“I myself was with him during that time, and Doctor Diogo Lacerda Machado was there more times than I was,” she said, adding that she did not participate in decisions regarding contractual conditions.

Regarding the pre-retirement agreement with former director Max Urbahn, which is being challenged in court by TAP, Miguel Frasquilho said that he was aware of that agreement, dealt with by the executive committee after it was signed, but that it had been a decision taken based on the support of TAP services and who assured him that “there was no problem”.

Questioned by communist deputy Bruno Dias about whether he was aware, at the time of drawing up the restructuring plan, that workers were being dismissed who could be needed when the operation resumed, as is happening, Frasquilho reiterated that the “horrible decisions” that had to be taken were based on projections from the International Air Transport Association (IATA) available at the time.

As for the Social Democrat deputy Hugo Carneiro, who asked about TAP's strategic plan from 2017, with the entry of David Neeleman, Miguel Frasquilho said that he thought it was a "well-designed" and "well-founded" plan. “The strategy seemed to make perfect sense”, he stressed.

The also former Secretary of State explained that Portugal's geographical position is privileged to access markets such as North America, South America and Africa and that the exchange of Airbus A350 aircraft for the Neo also made sense.

“From what I learned through, for example, the engineer Fernando Pinto, the A350 were only better in terms of use and more efficient than the A330, if TAP made flights longer than 11 hours. At the time, TAP only had two longer than 11 hours: Porto Alegre and Maputo”, he explained.

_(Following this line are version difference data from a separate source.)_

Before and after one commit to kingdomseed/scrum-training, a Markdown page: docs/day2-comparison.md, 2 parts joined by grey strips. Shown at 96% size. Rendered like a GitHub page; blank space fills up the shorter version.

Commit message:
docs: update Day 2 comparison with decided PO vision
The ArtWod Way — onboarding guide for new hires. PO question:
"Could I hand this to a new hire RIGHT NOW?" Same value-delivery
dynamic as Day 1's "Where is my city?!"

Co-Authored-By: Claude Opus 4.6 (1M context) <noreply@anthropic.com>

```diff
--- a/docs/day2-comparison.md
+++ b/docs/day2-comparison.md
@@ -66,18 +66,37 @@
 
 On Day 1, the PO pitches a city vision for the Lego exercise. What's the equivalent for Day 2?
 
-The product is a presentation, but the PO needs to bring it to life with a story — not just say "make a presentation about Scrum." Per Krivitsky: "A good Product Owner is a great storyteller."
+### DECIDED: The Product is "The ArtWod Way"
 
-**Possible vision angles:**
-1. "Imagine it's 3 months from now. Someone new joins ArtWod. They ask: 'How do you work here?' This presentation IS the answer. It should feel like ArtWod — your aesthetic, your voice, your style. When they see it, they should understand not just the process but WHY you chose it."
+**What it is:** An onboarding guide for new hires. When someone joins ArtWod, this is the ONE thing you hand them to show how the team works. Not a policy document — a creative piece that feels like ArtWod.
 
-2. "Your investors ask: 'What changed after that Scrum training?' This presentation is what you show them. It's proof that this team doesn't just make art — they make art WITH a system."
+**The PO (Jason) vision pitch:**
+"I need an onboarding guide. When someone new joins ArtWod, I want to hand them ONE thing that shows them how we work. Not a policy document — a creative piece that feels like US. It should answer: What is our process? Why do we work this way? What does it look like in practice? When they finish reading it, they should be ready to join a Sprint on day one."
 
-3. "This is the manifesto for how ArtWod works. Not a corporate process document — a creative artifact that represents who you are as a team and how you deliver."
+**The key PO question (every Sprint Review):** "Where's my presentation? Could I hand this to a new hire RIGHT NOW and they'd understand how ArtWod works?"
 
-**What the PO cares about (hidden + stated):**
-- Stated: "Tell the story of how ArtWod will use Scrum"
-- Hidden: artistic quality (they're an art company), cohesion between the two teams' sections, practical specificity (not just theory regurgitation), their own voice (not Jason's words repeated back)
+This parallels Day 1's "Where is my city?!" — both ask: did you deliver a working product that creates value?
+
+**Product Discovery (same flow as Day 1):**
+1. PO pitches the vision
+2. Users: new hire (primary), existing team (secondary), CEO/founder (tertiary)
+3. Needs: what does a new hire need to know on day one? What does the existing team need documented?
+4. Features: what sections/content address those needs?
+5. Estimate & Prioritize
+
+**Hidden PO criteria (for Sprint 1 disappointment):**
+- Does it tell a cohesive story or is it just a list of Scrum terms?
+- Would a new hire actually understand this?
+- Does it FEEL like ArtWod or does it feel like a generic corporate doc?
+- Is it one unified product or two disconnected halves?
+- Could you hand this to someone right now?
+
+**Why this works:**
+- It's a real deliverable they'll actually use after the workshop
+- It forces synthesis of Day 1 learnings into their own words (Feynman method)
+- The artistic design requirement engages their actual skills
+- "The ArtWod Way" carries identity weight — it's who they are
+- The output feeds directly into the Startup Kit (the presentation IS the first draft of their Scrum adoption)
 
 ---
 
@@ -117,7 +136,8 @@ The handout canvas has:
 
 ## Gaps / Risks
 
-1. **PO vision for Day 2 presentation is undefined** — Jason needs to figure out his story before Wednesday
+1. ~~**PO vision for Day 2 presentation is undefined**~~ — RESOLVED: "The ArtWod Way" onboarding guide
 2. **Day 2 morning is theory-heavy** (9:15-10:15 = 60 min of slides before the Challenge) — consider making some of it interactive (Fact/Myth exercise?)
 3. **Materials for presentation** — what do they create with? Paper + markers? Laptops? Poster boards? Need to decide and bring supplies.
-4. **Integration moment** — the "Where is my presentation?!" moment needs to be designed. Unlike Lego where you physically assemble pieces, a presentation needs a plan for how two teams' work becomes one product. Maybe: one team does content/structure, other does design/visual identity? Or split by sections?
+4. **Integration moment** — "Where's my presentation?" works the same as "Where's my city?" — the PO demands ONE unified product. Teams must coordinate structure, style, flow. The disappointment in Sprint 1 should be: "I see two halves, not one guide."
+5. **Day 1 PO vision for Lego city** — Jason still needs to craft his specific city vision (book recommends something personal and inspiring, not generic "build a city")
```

As for the operation in Porto, where TAP abandoned routes, Miguel Frasquilho said that, although the carrier has tried to meet the demands of the various regions, these routes needed to be profitable.

“TAP is not strong in point-to-point, it is strong in the 'hub and spoke' model [an airport distributes to other locations]. I think Porto is very important, it is in the north that the Portuguese business fabric has more weight, so TAP should try to offer the greatest possible number of routes from Porto, […] but a 'hub' does not work 300 kilometers away on the other, not even 600 let alone 300”, he pointed out.

For this reason, the airline even had to close some routes from Sá Carneiro Airport, because "from point to point, TAP will never be competitive with 'low cost'", said Miguel Frasquilho.